A new editorial released this week offers clarity and structure on confusing drug and alcohol addiction terminology for prescribers, users and regulators. "Through a glass darkly: can we improve clarity about mechanism and aims of medications in drug and alcohol treatments?" is published in the Journal of Psychopharmacology, the official journal of the British Association for Psychopharmacology, published by SAGE.
22nd Century Group, Inc., a company focused on smoking cessation and tobacco harm reduction products, announced today that enrollment of its X-22 Phase II-B clinical trial has been successfully completed; 234 smokers have been randomized in the double-blind, active-controlled, multi-center smoking cessation study.
With rise obesity around the world there should have been a number of drugs to combat it. The reality is different. There are no safe and effective drugs in the market at present.
22nd Century Group, Inc., a company focused on smoking cessation and tobacco harm reduction products, today announced that its wholly-owned subsidiary, 22nd Century Limited, LLC, enrolled the first patients in its Phase II-B clinical trial for X-22, a prescription smoking cessation aid in development.

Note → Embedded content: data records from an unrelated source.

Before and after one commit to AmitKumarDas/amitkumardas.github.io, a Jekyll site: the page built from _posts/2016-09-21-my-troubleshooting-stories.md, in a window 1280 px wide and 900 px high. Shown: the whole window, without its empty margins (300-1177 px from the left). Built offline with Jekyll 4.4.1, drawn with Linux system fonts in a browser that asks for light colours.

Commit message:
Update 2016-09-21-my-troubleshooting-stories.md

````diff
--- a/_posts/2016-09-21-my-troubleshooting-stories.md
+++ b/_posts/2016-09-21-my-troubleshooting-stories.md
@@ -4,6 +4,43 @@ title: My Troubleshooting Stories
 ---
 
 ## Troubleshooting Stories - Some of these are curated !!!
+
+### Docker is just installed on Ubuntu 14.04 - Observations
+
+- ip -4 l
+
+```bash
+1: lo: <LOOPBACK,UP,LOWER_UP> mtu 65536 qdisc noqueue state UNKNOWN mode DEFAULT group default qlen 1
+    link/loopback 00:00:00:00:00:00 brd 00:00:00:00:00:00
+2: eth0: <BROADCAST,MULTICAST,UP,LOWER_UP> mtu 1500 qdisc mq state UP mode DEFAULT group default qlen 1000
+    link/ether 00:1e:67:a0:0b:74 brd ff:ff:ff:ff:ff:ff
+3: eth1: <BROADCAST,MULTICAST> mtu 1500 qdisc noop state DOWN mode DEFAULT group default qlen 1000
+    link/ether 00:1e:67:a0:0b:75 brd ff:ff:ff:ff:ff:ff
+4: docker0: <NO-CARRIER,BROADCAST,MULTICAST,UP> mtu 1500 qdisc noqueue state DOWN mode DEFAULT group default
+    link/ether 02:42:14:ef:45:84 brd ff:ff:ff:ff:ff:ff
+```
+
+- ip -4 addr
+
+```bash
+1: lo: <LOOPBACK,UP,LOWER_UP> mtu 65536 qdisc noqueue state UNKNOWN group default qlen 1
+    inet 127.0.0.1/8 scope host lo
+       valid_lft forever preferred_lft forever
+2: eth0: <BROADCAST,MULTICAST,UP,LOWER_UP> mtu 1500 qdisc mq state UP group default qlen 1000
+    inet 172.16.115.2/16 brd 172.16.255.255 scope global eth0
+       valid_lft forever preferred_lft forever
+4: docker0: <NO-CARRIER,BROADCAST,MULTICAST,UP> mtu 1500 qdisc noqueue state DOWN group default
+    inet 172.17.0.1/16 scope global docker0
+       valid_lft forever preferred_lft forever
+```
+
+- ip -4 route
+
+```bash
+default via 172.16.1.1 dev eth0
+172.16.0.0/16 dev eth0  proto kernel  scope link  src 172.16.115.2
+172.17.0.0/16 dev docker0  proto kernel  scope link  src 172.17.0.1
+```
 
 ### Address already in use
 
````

22nd Century Group, Inc., a company focused on smoking cessation and tobacco harm reduction products, today announced that the U.S. Food & Drug Administration (FDA) has cleared an Investigational New Drug (IND) Application to conduct a Phase II-B clinical trial using X-22, a prescription smoking cessation aid in development.
22nd Century Group, Inc., a company focused on smoking cessation and tobacco harm reduction, announced today that 22nd Century Limited, LLC submitted an Investigational New Drug Application (IND) to the U.S. Food & Drug Administration (FDA) for X-22, a prescription smoking cessation aid in development.
22nd Century Limited, LLC, a company focused on smoking cessation and tobacco harm reduction products, announced that it has been awarded $244,000 in grant funding as part of the U.S. Government's Qualifying Therapeutic Discovery Project (QTDP) program.
Researchers may have pinpointed a reason many smokers struggle to quit. According to new research published in the journal Addiction, smokers with a history of anxiety disorders are less likely to quit smoking. The study, conducted by the University of Wisconsin Center for Tobacco Research and Intervention (UW-CTRI), offered free coaching and medications to smokers in Madison and Milwaukee.